Work instructions:
What lines below contain the string "components"? List them all.

Records for this exercise:
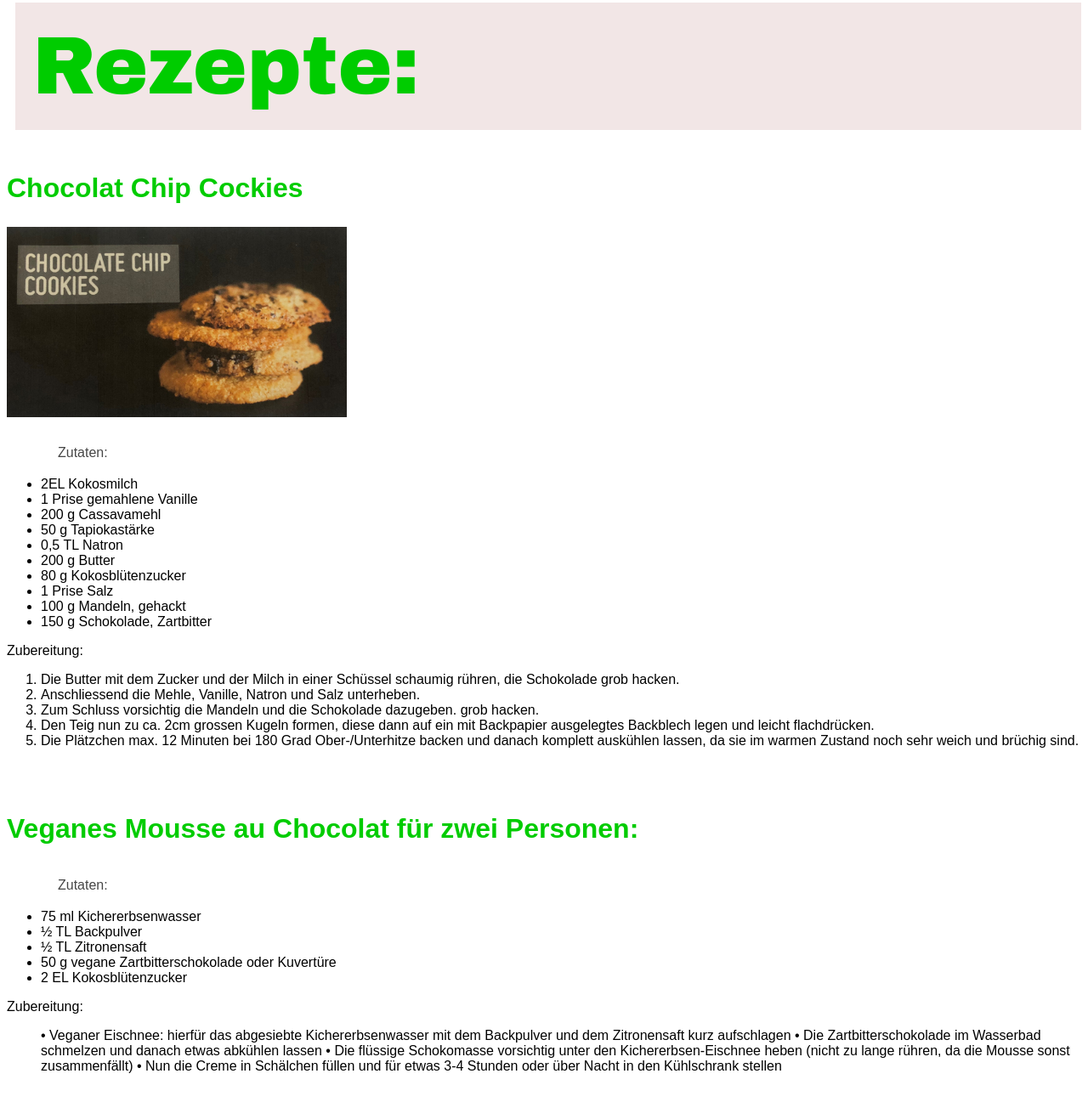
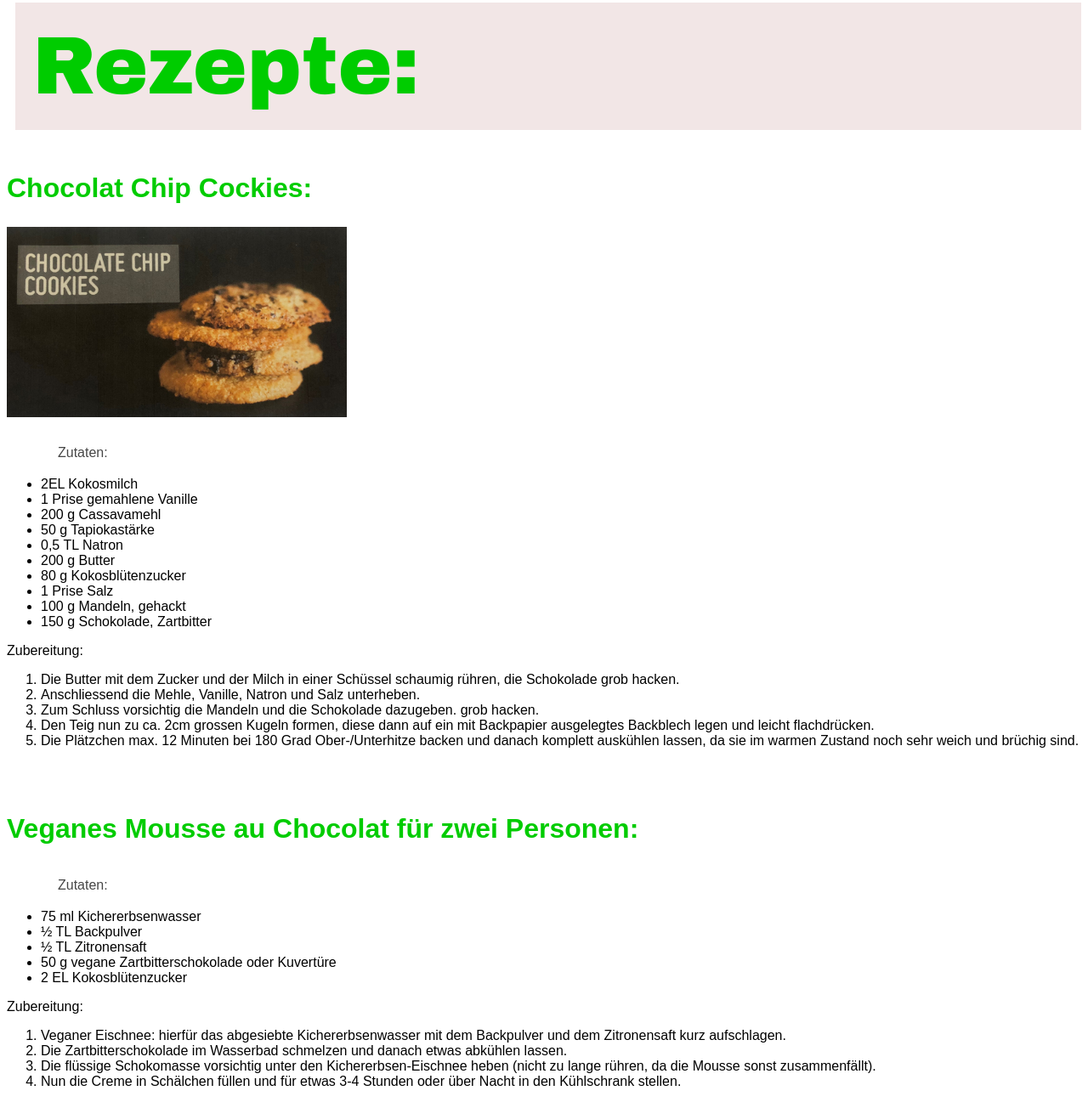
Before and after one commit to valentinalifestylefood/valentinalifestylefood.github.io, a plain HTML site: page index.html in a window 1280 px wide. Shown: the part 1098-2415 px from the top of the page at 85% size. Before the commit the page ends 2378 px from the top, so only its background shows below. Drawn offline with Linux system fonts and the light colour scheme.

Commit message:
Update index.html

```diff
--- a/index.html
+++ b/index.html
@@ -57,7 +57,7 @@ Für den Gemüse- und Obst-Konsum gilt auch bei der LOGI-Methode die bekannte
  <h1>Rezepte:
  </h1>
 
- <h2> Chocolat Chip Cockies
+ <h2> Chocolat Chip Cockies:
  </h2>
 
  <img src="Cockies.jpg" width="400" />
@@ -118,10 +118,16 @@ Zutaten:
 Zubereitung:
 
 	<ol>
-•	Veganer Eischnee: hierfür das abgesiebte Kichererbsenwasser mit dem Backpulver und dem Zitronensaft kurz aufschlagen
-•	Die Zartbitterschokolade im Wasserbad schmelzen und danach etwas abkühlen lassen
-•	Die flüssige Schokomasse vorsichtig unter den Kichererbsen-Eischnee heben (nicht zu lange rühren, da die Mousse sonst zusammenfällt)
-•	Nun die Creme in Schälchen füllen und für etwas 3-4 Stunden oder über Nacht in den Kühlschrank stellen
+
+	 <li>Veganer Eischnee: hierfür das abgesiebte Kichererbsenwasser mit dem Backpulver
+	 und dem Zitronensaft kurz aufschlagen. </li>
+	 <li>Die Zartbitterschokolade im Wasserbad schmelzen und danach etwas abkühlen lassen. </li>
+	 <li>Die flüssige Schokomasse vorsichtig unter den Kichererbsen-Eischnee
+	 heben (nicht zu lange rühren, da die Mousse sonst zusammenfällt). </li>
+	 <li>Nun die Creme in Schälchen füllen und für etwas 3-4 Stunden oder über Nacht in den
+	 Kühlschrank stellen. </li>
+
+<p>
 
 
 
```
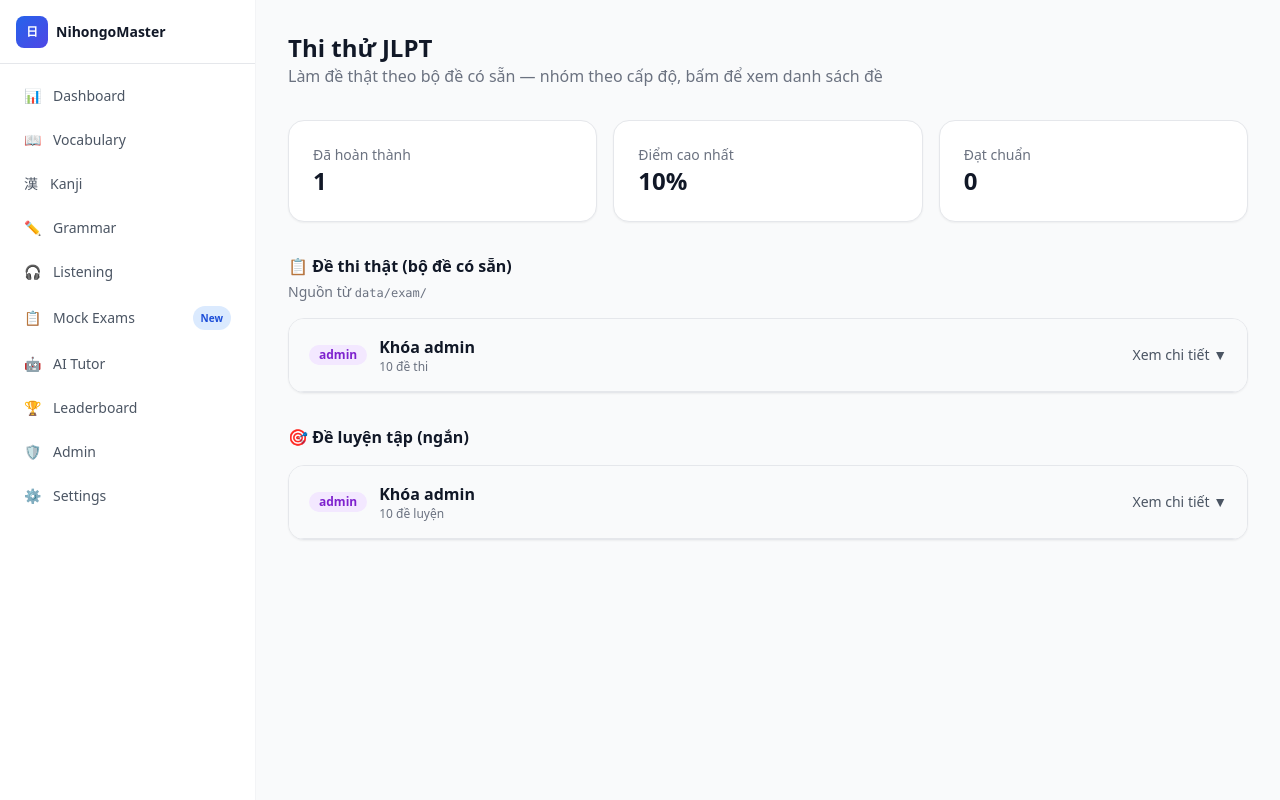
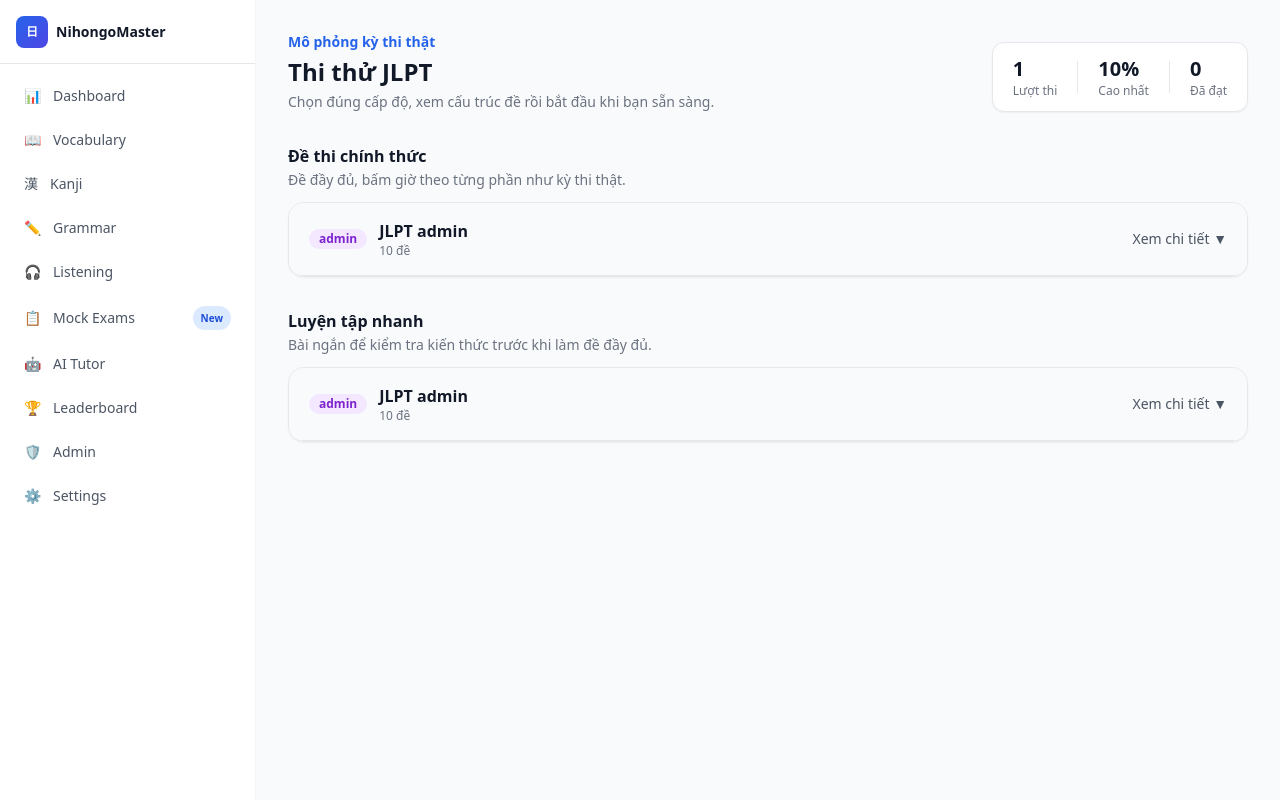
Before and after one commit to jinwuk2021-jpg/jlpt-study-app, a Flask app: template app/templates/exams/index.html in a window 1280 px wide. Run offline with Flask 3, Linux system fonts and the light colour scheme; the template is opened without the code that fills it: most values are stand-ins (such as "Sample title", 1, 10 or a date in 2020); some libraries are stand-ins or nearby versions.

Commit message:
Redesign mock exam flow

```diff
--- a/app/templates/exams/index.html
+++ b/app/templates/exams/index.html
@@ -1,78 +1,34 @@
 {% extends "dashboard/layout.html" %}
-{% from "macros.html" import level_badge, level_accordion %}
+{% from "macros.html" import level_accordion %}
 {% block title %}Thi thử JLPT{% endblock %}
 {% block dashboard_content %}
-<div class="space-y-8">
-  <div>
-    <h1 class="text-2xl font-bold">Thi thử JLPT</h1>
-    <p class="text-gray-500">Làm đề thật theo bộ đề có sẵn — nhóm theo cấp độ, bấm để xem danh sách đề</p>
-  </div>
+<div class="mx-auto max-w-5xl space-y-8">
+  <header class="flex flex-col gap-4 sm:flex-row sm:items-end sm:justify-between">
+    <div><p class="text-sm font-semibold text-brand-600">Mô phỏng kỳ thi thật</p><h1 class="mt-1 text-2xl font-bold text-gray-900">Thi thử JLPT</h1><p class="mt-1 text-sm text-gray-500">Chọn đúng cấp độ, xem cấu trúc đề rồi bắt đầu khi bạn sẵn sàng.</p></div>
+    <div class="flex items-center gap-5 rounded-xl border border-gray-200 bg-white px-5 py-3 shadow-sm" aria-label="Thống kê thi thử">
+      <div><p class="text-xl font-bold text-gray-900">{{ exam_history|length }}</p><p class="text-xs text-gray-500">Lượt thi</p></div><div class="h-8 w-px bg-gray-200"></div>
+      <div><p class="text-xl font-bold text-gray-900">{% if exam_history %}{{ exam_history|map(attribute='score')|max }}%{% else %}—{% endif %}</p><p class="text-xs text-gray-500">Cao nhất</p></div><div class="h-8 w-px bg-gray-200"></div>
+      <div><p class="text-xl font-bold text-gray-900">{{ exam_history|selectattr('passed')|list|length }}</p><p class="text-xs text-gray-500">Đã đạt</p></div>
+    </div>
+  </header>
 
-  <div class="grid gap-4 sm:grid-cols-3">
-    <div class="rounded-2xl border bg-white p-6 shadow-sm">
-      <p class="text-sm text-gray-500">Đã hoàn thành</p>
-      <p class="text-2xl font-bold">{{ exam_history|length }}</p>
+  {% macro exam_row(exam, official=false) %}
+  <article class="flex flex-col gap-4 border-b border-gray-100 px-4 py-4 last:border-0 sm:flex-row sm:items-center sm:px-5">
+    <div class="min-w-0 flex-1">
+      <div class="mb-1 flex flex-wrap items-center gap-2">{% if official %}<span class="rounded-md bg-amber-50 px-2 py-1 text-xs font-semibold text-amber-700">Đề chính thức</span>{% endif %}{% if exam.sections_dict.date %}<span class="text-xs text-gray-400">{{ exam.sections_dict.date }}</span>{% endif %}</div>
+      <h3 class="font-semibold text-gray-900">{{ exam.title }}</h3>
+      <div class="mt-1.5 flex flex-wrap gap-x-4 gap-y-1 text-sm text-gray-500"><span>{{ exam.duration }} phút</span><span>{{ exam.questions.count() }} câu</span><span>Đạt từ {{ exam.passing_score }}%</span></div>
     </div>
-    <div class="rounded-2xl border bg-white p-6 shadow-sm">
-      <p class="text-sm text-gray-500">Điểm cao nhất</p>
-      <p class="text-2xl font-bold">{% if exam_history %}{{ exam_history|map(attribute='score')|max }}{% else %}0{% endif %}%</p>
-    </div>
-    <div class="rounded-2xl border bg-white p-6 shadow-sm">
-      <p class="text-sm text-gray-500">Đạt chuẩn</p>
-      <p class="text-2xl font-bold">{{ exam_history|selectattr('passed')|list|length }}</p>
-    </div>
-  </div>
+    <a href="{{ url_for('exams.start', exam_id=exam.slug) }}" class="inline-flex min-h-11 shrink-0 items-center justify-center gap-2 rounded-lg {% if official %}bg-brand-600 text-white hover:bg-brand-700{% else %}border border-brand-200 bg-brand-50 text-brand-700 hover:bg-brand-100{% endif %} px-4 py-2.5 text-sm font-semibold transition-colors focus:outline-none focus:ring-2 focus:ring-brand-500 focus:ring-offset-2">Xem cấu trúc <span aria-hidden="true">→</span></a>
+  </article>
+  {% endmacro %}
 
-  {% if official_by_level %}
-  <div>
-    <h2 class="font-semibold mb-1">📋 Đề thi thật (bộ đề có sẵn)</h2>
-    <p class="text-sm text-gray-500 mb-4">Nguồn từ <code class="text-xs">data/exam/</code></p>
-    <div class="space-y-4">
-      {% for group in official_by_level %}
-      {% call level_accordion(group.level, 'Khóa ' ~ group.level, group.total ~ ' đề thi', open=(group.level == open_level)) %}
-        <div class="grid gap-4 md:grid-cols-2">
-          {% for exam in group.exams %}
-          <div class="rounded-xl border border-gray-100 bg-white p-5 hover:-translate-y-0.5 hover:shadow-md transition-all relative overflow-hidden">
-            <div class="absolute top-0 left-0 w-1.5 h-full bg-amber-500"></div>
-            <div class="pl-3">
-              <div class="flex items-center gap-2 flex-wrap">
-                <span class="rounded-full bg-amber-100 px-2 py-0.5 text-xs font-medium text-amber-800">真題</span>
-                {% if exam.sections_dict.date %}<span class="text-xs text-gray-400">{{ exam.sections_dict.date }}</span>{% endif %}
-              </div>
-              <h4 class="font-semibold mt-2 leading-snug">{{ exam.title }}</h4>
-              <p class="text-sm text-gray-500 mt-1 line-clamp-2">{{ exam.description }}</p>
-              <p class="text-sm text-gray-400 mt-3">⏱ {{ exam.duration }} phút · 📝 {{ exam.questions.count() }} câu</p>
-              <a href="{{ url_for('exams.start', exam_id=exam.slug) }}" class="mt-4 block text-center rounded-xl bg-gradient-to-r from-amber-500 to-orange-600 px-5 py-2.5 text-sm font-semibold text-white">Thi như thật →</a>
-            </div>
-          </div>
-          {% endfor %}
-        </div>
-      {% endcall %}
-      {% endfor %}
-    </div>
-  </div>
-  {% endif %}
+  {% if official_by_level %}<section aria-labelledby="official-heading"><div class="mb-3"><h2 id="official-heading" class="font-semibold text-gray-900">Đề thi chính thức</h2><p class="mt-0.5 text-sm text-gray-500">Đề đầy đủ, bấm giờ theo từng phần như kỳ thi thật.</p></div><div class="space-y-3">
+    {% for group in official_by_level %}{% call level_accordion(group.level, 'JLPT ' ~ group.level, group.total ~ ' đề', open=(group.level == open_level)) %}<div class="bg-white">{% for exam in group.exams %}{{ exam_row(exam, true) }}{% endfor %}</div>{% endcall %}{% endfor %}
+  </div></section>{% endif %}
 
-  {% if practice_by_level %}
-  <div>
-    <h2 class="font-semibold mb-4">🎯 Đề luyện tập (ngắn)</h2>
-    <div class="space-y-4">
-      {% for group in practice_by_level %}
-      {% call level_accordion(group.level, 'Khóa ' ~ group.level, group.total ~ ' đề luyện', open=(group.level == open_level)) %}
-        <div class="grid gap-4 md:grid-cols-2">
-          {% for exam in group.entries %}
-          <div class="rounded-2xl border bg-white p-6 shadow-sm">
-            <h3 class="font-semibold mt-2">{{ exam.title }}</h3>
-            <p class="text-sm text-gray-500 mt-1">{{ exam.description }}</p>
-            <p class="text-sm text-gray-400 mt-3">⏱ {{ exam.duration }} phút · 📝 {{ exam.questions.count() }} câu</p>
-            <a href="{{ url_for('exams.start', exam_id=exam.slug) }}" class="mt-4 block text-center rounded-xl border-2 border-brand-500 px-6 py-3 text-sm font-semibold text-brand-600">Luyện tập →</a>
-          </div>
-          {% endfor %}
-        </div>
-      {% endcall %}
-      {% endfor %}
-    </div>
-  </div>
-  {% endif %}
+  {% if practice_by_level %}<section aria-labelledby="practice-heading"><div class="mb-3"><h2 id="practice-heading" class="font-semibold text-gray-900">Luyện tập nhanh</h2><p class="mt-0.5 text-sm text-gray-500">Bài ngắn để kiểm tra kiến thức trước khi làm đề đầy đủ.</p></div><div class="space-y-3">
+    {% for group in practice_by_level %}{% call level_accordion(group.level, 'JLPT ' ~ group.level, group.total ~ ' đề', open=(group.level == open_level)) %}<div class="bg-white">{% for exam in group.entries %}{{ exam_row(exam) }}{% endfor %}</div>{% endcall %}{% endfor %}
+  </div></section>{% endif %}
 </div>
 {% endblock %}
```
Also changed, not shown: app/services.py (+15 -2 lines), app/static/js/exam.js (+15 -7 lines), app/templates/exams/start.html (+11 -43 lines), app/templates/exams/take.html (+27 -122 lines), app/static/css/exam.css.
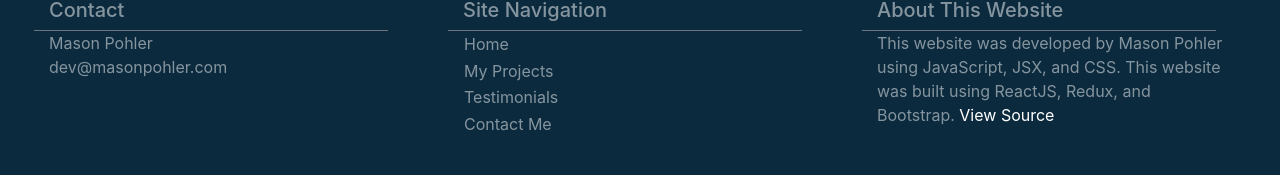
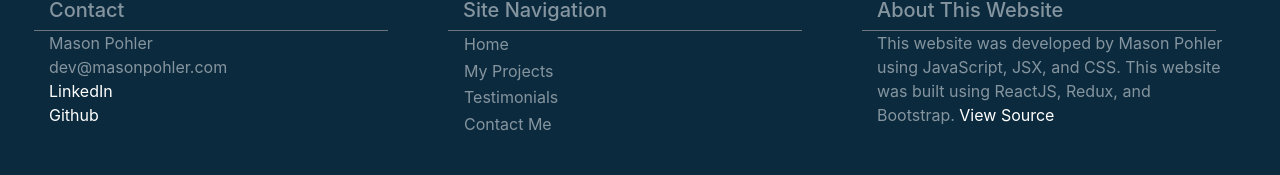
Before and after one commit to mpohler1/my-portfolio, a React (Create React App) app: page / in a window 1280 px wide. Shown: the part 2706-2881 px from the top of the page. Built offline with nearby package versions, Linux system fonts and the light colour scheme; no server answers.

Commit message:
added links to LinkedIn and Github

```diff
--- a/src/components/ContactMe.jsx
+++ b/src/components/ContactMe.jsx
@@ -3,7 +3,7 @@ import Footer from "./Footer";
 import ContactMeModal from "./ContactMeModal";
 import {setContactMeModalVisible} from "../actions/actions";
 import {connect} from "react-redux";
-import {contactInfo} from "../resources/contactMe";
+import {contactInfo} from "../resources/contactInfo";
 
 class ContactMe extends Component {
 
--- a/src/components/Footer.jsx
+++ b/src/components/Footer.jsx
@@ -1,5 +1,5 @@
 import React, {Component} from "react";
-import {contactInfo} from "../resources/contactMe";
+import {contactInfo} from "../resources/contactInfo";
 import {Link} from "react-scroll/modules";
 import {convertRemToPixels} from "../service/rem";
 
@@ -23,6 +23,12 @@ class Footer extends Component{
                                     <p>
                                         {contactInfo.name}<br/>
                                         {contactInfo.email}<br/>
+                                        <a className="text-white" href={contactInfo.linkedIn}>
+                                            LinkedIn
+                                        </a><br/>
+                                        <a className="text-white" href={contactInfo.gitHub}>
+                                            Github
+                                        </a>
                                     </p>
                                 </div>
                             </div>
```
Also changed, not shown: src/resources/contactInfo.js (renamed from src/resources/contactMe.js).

Solution for this exercise:
--- a/src/components/ContactMe.jsx
+++ b/src/components/ContactMe.jsx
--- a/src/components/Footer.jsx
+++ b/src/components/Footer.jsx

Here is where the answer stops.